DUESSELDORF – A radical Palestinian cell in Germany provided 40 fake passports for foreign Islamists making a fast exit from Afghanistan in late 2001 as US-led forces overthrew the Taliban, a German police interrogator told a trial this week.
Three men are accused of forming a local branch of the terrorist group al-Tawhid and plotting bomb attacks on Jews in Germany.
Describing his interview with the lead defendant, the federal policeman said he was told one of the passports was intended for Abu-Musab Zarqawi, head of al-Tawhid, an Islamist network similar to al-Qaeda.
The United States has posted a USD 10 million (EUR 8 million) reward for Zarqawi’s capture, amid reports that his influence is growing.
Last week a fourth defendant, Djamel M., 31, said he had provided the group with 15 stolen, blank, French identity cards in January 2001 and forged identities into them.
The police say the fake passports enabled terrorists and Taliban fighters to escape to Europe in late 2001 or early 2002 as the Taliban regime fell apart and Afghans dealt rough justice to foreign Islamists and other radicals who had oppressed them.

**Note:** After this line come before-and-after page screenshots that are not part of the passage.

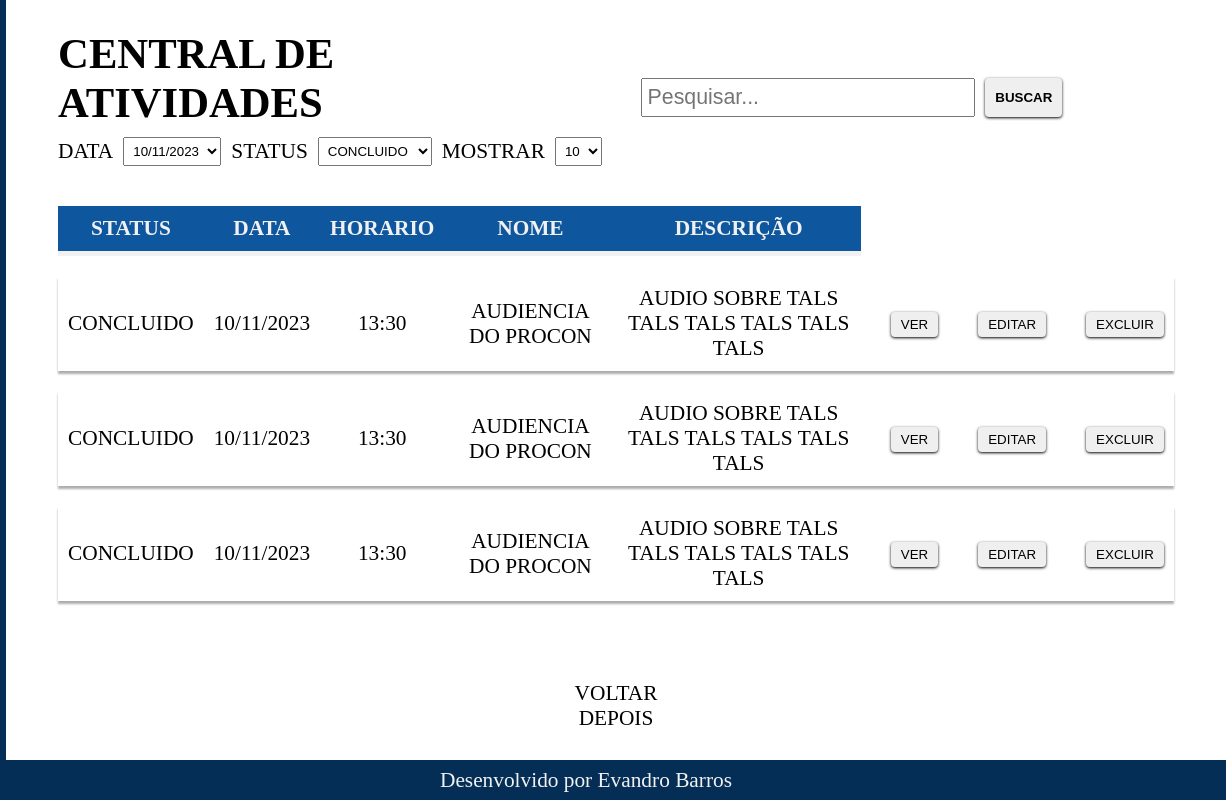
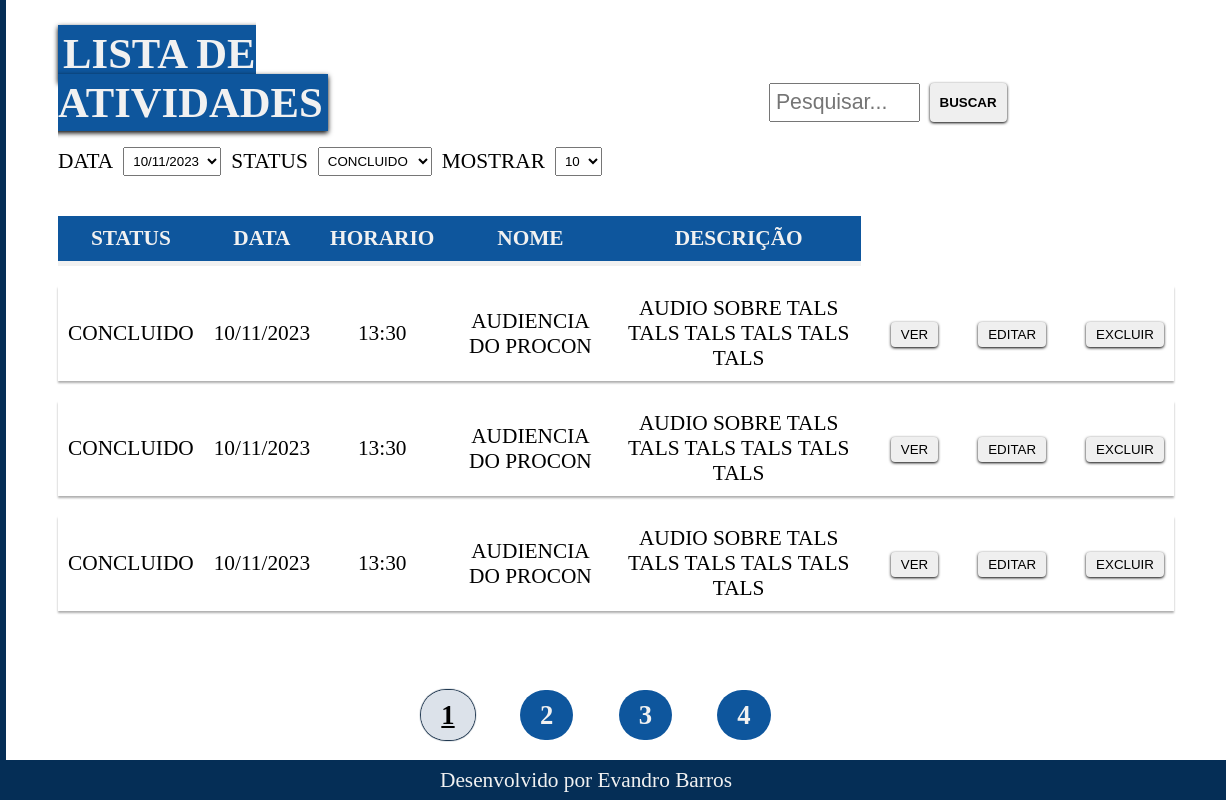
Before and after one commit to evandrob10/ProjetoAgenda, a plain HTML site: page pages/agenda/pages/tarefas/index.html in a window 1280 px wide. Shown: the full height of the page, 54-1280 px from the left. Drawn offline with Linux system fonts and the light colour scheme.

Commit message:
Update pagina tarefas e aplicacao do estilo

```diff
--- a/js/script-padrao.js
+++ b/js/script-padrao.js
@@ -4,10 +4,6 @@ submenu.forEach((Element)=>{
         let item = Element.querySelector("ol");
         let item2 = Element.querySelector("img");
         item.classList.toggle("submenu-oculto");
-        document.addEventListener("click",(e)=>{
-            if(!(item === e.target || item2 === e.target || Element === e.target)){
-                item.classList.add("submenu-oculto");
-            }
-        })
+        document.addEventListener("click", e => {if(!(item === e.target || item2 === e.target || Element === e.target)) item.classList.add("submenu-oculto")});
     })
 })
--- a/pages/agenda/pages/tarefas/css/atividades.module.css
+++ b/pages/agenda/pages/tarefas/css/atividades.module.css
@@ -17,17 +17,23 @@ main{
     align-items: center;
 }
 #central .seach{
-    width: 50%;
+    width: 45%;
 }
 #central .seach form{
     display: flex;
     justify-content: end;
 }
 #central .seach form input{
-    width: 60%;
+    width: 30%;
     padding: 5px;
     font-size: 16pt;
     margin-right: 10px;
+}
+#central .seach form input:focus{
+    width: 60%;
+    border: none;
+    transition: 1.5s;
+    border-bottom: 1px solid;
 }
 #central .seach form button{
     font-weight: 600;
@@ -38,8 +44,16 @@ main{
 }
 #central-tarefas h1{
     font-size: 32pt;
-    margin-bottom: 10px;
+    margin-bottom: 20px;
     text-transform: uppercase;
+}
+#central-tarefas h1 strong{
+    padding: 5px;
+    color: #f1f1f1;
+    font-weight: 600;
+    margin-bottom: 5vh;
+    background-color: #0e569d;
+    box-shadow: 0px 2px 5px #000;
 }
 .filtros div{
     display: flex;
@@ -57,13 +71,13 @@ main{
     padding: 5px;
 }
 #tarefas table{
+    text-align: center;
     border-spacing: 0 20px;
-    text-align: center;
 }
 #tarefas thead tr th{
     color: #f1f1f1;
+    border-bottom: 5px solid;
     background-color: #0e569d;
-    border-bottom: 5px solid;
 }
 #tarefas button, #central .seach form button{
     border: none;
@@ -71,6 +85,10 @@ main{
     padding: 5px 10px;
     border-radius: .3em;
     box-shadow: 0px 1px 3px #000;
+
+}
+#tarefas button:hover, #central .seach form button:hover{
+    transform: scale(1.1);
 }
 #tarefas table td, #tarefas table th{
     padding: 10px;
@@ -78,9 +96,34 @@ main{
 }
 #tarefas table tbody tr{
     text-align: center;
-    box-shadow: 0px 3px 2px #00000052;
+    box-shadow: 0px 2px 2px #00000052;
 }
 #botoes-auxiliar{
     margin-top: auto;
     text-align: center;
 }
+.paginacao-padrao{
+    display: inline;
+    cursor: pointer;
+    font-size: 20pt;
+    font-weight: 800;
+    color: #f1f1f1;
+    border-radius: 2em;
+    padding: 10px 20px;
+    margin-right: 1.5em;
+    background-color: #0e569d;
+}
+.paginacao-padrao:hover{
+    color: #000;
+    transition: 0.7s;
+    text-decoration: underline;
+    background-color: #d9e0e8e9;
+    box-shadow: 0px 0px 5px 2px #0e569d;
+}
+.paginacao-selecionada{
+    color: #000;
+    transition: 0.7s;
+    text-decoration: underline;
+    background-color: #d9e0e8e9;
+    box-shadow: 0px 0px 1px 1px #09233e;
+}
--- a/pages/agenda/pages/tarefas/index.html
+++ b/pages/agenda/pages/tarefas/index.html
@@ -46,7 +46,9 @@
                 <section id="conteudo">
                     <section id="central">
                         <div id="central-tarefas">
-                            <h1>Central de Atividades</h1>
+                            <h1>
+                                <strong>Lista de Atividades</strong>
+                            </h1>
                             <div class="filtros">
                                 <div>
                                     <div>
@@ -151,10 +153,12 @@
                             </tbody>
                         </table>
                     </section>
-                    <section id="botoes-auxiliar">
+                    <section id="botoes-auxiliar" >
                         <div id="paginacao">
-                            <p>VOLTAR</p>
-                            <P>DEPOIS</P>
+                            <p class="paginacao-padrao paginacao-selecionada">1</p>
+                            <p class="paginacao-padrao">2</p>
+                            <p class="paginacao-padrao">3</p>
+                            <p class="paginacao-padrao">4</p>
                         </div>
                     </section>
                 </section>
```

The witness said a sum of DM 47,000 (EUR 24,030) had been transferred from Iran to Germany to pay for the papers.
The documents were taken by land to Turkey and then smuggled into Iran. “The purpose was to move the fighters to safe havens,” the policeman said, quoting from notes of the interrogation.
The alleged cell comprised Mohammed Abu-D. and Ismail Abdallah Shaitan S., both Jordanian nationals, and Ashraf Mohammed al-D., who is stateless. Their full surnames have been withheld under German journalistic ethics guidelines.
Abu-D. had denied in the interview planning terrorist attacks on Jews in Germany, saying he wished no harm to Germany as it was giving him shelter. If he wished to attack Jews, he would do so in Palestine, he told the policeman.
Prosecutors say the cell plotted variously to bomb a Dusseldorf nightclub, a bar in that city frequented by Jews or a Jewish community centre in Berlin. None of the attacks was ever carried out, as the group was arrested in 2002 before its hand grenades arrived.
The key witness, another Palestinian, was sentenced in November to four years in jail for supporting the group.
The three main defendants face a maximum penalty of 10 years in jail, while the Algerian provider of fake IDs faces five. The judges, sitting in a heavily guarded, brand-new courthouse in downtown Dusseldorf, have reserved nearly 60 days till late July for the case.
Subject: German news